### [Exercise details]
All lines from the one containing "stdin → stdout" to the end of the data below are to be returned exactly, both ends included, with nothing added.

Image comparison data
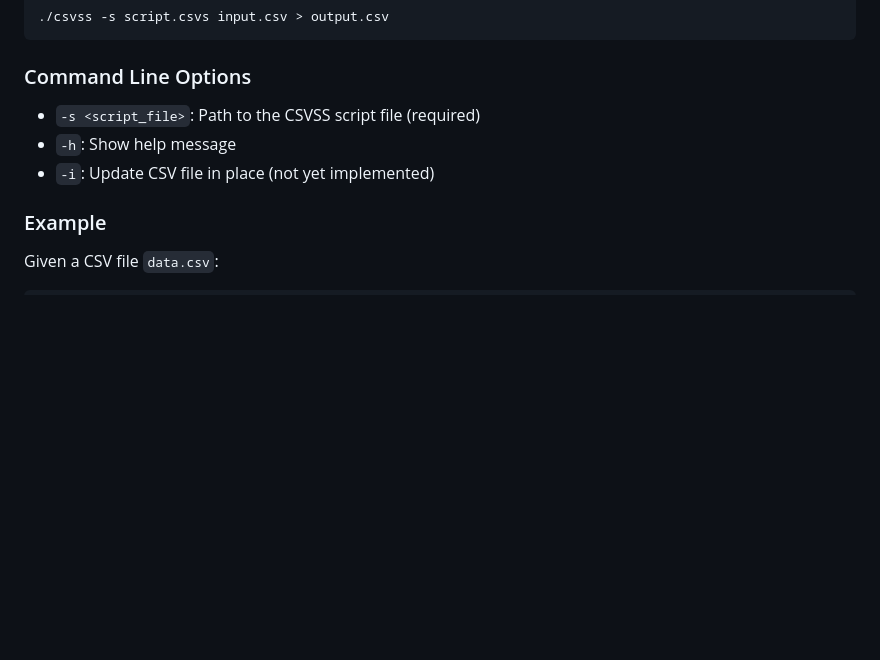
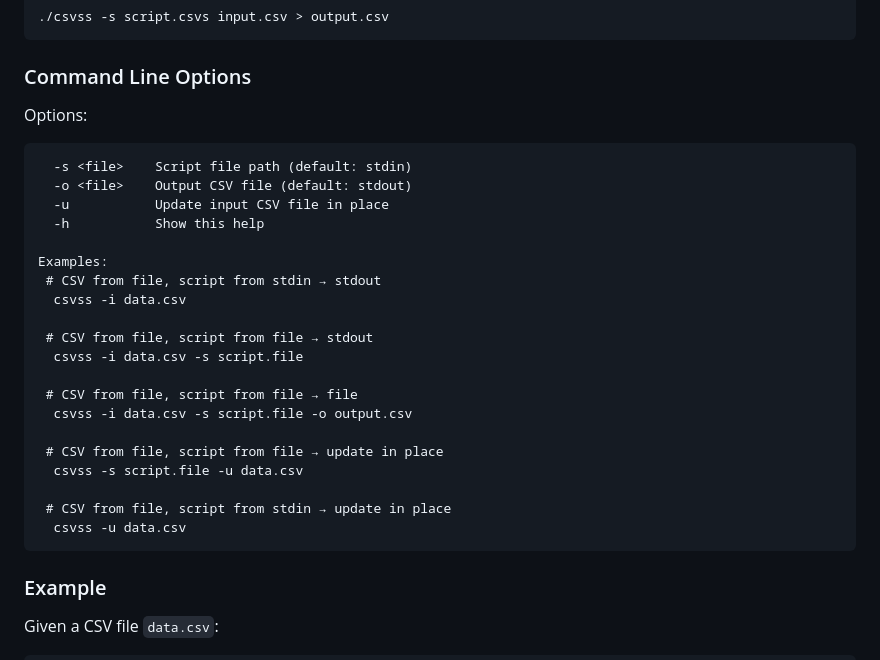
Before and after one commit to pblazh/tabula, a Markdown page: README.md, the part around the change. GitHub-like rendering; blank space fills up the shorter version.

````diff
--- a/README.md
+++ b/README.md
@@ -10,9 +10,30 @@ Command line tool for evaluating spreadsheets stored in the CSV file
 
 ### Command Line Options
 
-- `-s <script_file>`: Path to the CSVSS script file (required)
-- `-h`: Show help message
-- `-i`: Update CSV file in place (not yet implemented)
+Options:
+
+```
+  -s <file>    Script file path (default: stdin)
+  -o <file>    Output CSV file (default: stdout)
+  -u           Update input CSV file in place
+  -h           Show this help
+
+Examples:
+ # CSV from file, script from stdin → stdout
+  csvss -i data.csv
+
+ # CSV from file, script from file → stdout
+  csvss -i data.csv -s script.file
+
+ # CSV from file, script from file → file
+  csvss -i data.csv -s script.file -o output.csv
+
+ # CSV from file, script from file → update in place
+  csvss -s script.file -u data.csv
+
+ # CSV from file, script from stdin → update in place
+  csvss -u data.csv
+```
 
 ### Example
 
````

### [Exercise answer]
+ # CSV from file, script from stdin → stdout
+  csvss -i data.csv
+
+ # CSV from file, script from file → stdout
+  csvss -i data.csv -s script.file
+
+ # CSV from file, script from file → file
+  csvss -i data.csv -s script.file -o output.csv
+
+ # CSV from file, script from file → update in place
+  csvss -s script.file -u data.csv
+
+ # CSV from file, script from stdin → update in place
+  csvss -u data.csv
+```
 
 ### Example
 
````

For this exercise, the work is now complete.